Sunday, July 28, 2013
The Ambiguous Case Activities
The ambiguous case is one of the most difficult concepts to get across to Geometry students. When I teach congruent triangles, I think that some of the students are convinced that they can't use the ASS Theorem to prove triangles congruent simply because I don't want them to write bad words on their paper! (No matter how many times I try to explain it!!!)
Then when you actually try to explain to Algebra 2 or Pre Calculus students the SSA case (have you noticed that it is never written as the ASS case? LOL) their heads start to explode!
I started my search online and came across a couple of things...
1) a really great explanation of the ambiguous case can be found at the regents prep center
Ambiguous Case Explanation
2) A really great activity that even geometry students can use to explore the ambiguous case (see this link Ambiguous Case with Pipe Cleaners ) The basic idea is that you give the students two pipe cleaners to start with. They must also start with a given angle - they use 30 degrees in this example. Then students try shortening one of the pipe cleaners by 1 inch intervals. After the students shorten the pipe cleaner a few times, they will get to a point where two triangles can be formed - in other words, being given an angle, a side, and a side does not guarantee that two triangles will be congruent. Although not all geometry students are ready to see the trig involved, (especially during the beginning of the school year when we study congruent triangles), I think that they can see by experimentation that two triangles can be formed in certain situations. I am definitely trying this out this year!

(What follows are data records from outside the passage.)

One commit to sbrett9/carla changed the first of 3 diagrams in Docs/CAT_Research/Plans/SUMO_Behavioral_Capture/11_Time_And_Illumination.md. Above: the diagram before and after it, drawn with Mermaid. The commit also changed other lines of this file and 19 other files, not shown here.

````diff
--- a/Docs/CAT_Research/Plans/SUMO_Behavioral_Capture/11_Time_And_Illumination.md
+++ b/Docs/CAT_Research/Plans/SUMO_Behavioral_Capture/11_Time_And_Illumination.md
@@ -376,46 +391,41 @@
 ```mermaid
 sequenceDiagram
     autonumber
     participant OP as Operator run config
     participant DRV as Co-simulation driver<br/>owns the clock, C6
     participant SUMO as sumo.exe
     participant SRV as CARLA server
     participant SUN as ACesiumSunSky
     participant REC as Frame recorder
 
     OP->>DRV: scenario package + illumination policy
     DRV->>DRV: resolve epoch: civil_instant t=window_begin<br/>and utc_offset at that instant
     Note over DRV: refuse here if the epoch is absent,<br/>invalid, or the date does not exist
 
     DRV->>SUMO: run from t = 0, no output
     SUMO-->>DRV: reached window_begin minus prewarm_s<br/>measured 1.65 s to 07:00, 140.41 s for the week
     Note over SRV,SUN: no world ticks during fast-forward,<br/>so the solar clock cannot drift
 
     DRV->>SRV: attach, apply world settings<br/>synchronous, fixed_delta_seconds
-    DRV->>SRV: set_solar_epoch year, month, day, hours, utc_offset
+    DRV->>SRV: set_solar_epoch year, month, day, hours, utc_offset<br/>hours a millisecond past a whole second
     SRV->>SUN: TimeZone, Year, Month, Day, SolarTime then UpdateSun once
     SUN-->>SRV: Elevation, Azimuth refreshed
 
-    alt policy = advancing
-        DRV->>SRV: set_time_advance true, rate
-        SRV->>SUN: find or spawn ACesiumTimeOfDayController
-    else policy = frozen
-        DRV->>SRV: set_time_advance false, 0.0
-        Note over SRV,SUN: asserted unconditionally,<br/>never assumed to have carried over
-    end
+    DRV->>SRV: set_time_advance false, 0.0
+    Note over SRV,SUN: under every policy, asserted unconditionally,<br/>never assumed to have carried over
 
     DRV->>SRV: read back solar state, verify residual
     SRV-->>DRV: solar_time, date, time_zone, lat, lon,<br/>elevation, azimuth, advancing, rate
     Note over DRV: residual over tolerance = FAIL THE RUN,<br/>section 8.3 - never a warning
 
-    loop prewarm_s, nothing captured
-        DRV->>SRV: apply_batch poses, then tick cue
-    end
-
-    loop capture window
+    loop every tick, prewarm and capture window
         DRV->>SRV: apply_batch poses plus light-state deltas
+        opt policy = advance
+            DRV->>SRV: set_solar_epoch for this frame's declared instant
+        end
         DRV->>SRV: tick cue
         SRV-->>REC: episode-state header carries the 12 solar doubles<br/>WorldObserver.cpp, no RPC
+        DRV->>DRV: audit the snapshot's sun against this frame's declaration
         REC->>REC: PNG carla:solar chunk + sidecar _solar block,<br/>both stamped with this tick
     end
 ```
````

Here are a couple of other links that I found for other possible activities.
3) Ambiguous case activity with paper fasteners and construction paper. Ambiguous Case Activity
4) Here is a link to a calculator activity that you can use with your TI-Nspire - you could even just use it as a visual representation if you don't want to take the time for all the students to do it on their own. Calculator Ambiguous Case
5) Finally, here is a real world example from the CK-12 Book that would be a good starting point for your lesson.